**Try it**: From the records below, please return each line that holds the word "const".

(Before-and-after page screenshots)
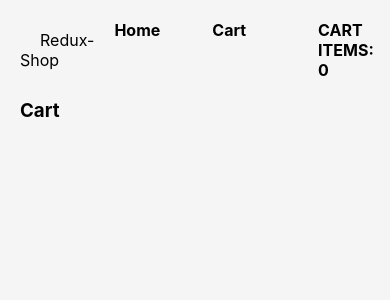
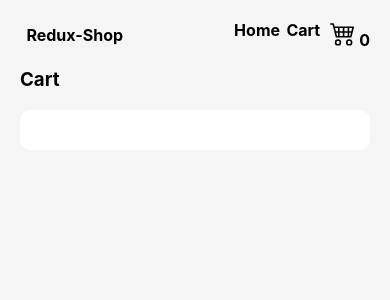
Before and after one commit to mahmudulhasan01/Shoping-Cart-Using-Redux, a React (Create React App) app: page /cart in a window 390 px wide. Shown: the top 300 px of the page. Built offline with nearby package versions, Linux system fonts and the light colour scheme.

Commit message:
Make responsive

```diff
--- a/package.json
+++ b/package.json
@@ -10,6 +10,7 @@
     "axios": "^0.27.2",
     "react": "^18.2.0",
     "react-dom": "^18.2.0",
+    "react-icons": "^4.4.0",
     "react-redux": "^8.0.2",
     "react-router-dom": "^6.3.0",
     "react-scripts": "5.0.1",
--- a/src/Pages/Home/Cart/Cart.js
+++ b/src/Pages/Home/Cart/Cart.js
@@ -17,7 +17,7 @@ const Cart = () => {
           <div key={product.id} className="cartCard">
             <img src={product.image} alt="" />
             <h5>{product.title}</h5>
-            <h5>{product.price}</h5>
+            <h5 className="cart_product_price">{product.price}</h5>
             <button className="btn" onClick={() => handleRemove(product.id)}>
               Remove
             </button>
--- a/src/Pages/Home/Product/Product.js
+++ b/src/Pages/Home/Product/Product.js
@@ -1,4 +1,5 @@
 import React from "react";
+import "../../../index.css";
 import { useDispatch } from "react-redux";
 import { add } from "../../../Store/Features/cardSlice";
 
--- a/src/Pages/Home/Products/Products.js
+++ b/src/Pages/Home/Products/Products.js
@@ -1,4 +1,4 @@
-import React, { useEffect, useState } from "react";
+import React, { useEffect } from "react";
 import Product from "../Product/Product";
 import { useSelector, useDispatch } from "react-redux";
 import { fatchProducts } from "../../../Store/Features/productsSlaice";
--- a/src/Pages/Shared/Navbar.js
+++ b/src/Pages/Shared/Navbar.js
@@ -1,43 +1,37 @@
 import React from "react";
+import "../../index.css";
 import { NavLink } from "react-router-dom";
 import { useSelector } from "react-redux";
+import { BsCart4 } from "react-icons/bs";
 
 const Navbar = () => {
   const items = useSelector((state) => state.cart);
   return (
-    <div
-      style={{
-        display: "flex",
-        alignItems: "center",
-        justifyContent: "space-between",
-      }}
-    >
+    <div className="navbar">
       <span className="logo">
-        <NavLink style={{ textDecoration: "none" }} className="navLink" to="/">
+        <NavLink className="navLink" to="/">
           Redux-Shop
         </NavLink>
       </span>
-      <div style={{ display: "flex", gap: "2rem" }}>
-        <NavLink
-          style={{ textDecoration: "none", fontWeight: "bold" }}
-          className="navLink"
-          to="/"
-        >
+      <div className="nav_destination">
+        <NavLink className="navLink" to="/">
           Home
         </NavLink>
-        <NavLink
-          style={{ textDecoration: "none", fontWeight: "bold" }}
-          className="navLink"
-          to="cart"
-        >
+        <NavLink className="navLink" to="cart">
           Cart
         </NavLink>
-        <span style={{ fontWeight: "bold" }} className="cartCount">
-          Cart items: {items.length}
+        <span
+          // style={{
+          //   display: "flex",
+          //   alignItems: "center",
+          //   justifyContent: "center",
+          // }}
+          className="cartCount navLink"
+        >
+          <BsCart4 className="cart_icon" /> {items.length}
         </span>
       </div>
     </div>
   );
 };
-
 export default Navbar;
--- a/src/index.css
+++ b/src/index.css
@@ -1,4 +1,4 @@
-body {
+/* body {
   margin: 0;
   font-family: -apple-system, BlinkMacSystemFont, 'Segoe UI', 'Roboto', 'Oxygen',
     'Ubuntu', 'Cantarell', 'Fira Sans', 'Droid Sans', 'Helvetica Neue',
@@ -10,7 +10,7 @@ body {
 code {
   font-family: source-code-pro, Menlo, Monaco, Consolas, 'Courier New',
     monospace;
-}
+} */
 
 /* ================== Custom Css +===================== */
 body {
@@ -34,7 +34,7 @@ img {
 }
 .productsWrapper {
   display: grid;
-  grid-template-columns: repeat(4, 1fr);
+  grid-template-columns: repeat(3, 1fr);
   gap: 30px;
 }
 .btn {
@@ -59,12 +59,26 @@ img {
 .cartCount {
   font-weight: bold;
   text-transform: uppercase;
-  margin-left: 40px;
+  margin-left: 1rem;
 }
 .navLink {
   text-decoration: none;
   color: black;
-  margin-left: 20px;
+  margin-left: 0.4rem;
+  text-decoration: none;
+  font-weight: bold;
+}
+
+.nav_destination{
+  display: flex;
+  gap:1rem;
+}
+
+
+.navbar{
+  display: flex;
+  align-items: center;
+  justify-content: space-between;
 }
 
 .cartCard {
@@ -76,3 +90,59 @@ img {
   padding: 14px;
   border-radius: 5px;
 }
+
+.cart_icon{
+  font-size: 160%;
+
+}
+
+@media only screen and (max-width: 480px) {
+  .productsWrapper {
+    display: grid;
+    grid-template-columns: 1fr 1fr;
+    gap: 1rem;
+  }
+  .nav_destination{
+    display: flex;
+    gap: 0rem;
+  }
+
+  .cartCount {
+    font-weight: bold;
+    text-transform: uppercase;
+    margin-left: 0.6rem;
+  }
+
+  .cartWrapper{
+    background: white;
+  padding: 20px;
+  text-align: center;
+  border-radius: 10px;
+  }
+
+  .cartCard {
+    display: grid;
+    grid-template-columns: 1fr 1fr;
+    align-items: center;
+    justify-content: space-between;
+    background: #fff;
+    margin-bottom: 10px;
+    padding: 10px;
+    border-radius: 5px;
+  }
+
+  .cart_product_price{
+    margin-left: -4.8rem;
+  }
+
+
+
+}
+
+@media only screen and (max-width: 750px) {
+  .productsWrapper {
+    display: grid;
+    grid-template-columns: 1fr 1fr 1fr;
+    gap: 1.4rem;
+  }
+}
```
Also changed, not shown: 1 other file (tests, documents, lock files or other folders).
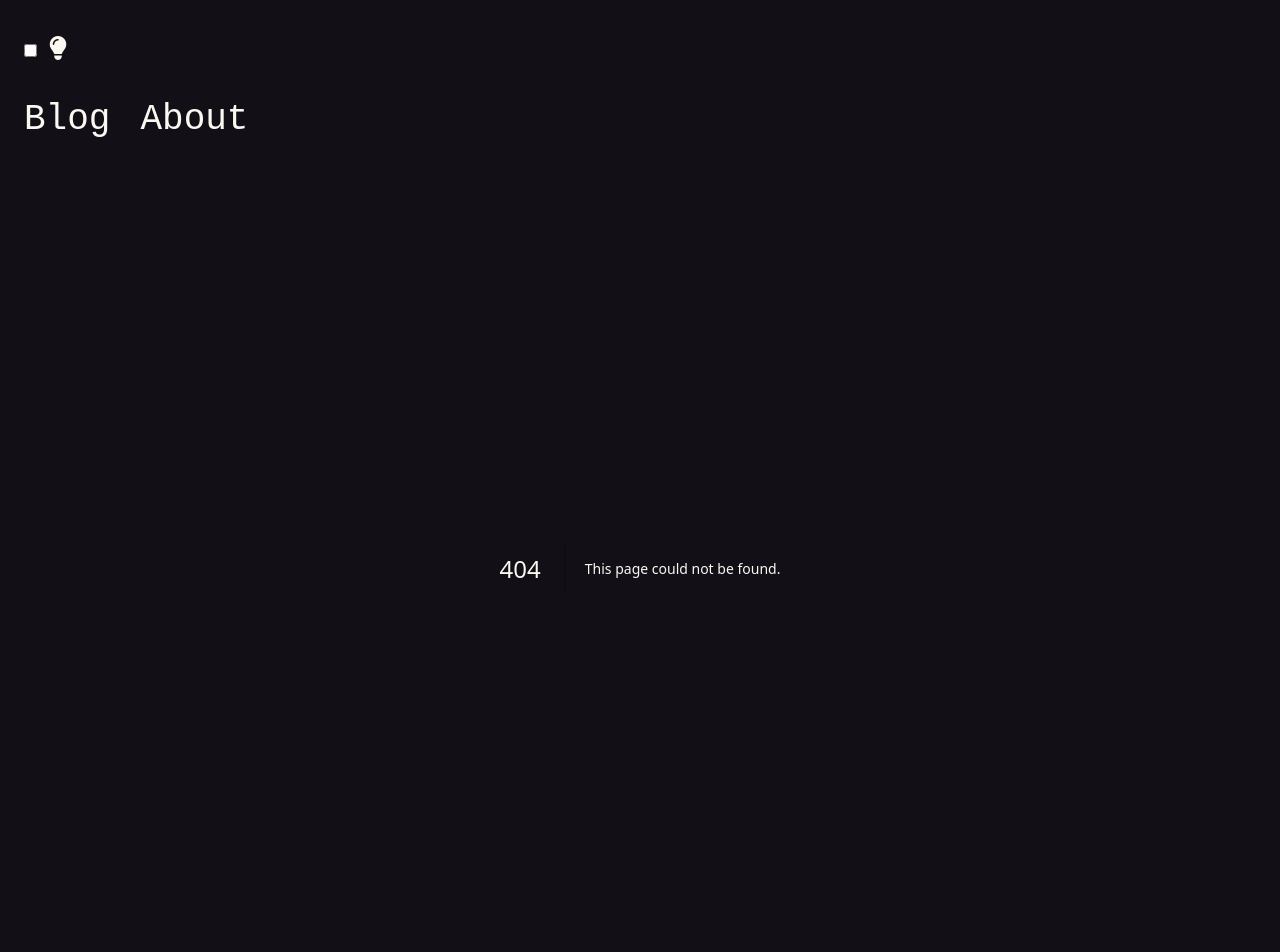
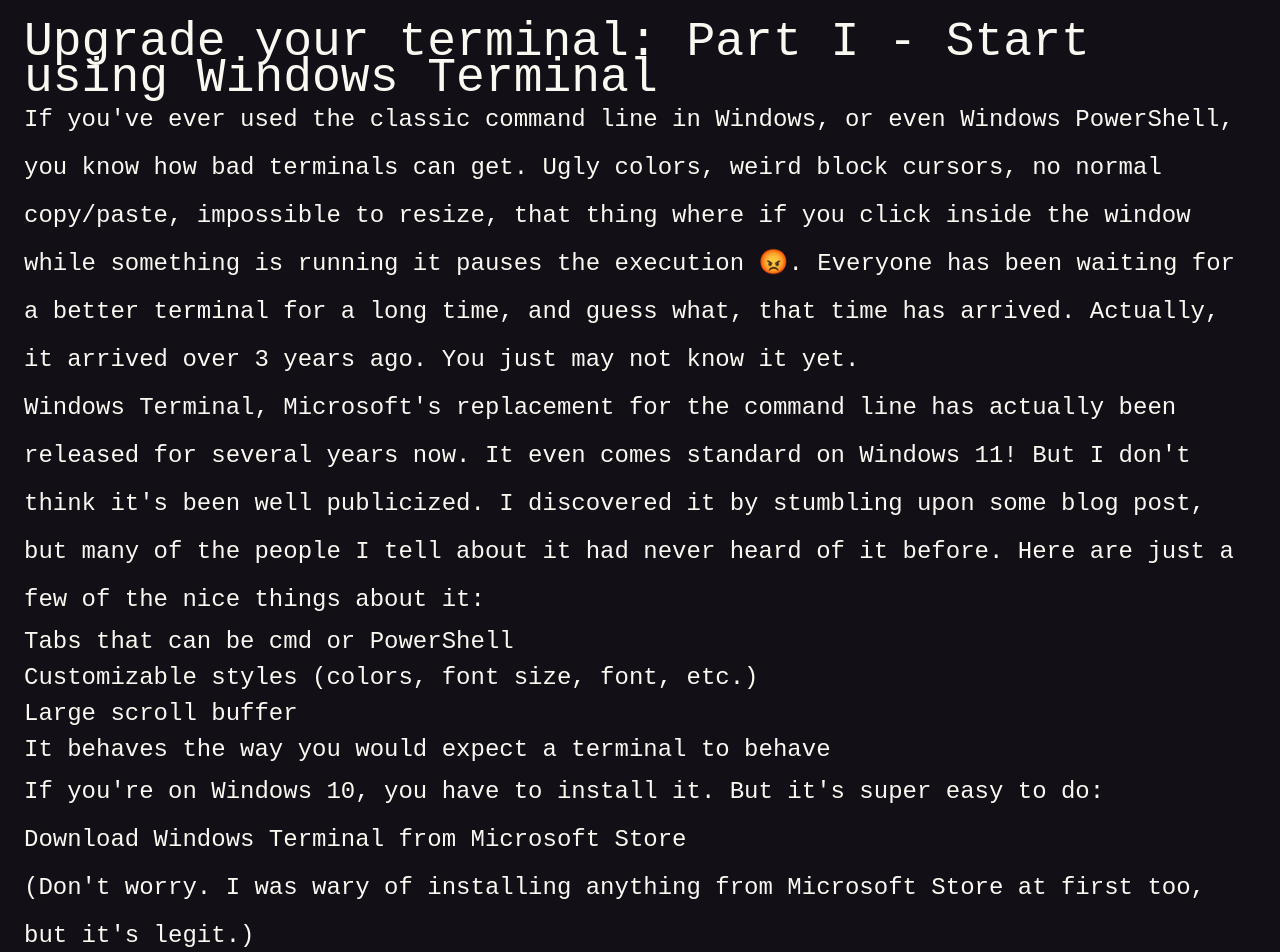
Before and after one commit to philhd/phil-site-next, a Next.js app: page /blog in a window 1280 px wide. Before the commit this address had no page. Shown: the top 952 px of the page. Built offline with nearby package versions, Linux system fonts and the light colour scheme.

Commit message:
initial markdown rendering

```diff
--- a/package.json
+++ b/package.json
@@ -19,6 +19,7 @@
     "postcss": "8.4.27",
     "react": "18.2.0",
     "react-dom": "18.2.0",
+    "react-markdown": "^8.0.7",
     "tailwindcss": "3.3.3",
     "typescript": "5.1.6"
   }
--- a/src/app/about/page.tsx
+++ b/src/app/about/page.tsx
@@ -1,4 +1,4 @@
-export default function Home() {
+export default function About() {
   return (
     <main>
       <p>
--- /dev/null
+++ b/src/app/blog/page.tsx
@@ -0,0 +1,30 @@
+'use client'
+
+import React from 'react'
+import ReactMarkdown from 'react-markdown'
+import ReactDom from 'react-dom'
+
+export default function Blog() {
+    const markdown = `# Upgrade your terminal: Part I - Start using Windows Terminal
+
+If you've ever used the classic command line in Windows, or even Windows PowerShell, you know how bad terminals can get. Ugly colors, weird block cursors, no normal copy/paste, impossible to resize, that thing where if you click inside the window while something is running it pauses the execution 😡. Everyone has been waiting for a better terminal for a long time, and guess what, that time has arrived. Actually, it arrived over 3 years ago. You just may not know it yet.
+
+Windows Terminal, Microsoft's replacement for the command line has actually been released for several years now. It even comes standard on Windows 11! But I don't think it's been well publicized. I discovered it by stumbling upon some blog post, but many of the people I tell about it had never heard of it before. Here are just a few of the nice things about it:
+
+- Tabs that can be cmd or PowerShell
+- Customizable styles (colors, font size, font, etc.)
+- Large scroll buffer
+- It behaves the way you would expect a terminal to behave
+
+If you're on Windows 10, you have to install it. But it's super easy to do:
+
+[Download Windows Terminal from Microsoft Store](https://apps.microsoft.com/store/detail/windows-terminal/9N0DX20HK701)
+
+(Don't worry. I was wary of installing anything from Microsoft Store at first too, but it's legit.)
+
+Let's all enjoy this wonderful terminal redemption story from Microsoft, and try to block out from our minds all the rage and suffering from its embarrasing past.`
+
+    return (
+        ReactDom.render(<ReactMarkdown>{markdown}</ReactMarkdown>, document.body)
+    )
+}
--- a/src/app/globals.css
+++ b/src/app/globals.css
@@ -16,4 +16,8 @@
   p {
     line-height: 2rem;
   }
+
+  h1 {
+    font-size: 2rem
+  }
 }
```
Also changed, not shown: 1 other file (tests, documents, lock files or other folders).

**Your solution**:
@@ -17,7 +17,7 @@ const Cart = () => {
 const Navbar = () => {
   const items = useSelector((state) => state.cart);
+    const markdown = `# Upgrade your terminal: Part I - Start using Windows Terminal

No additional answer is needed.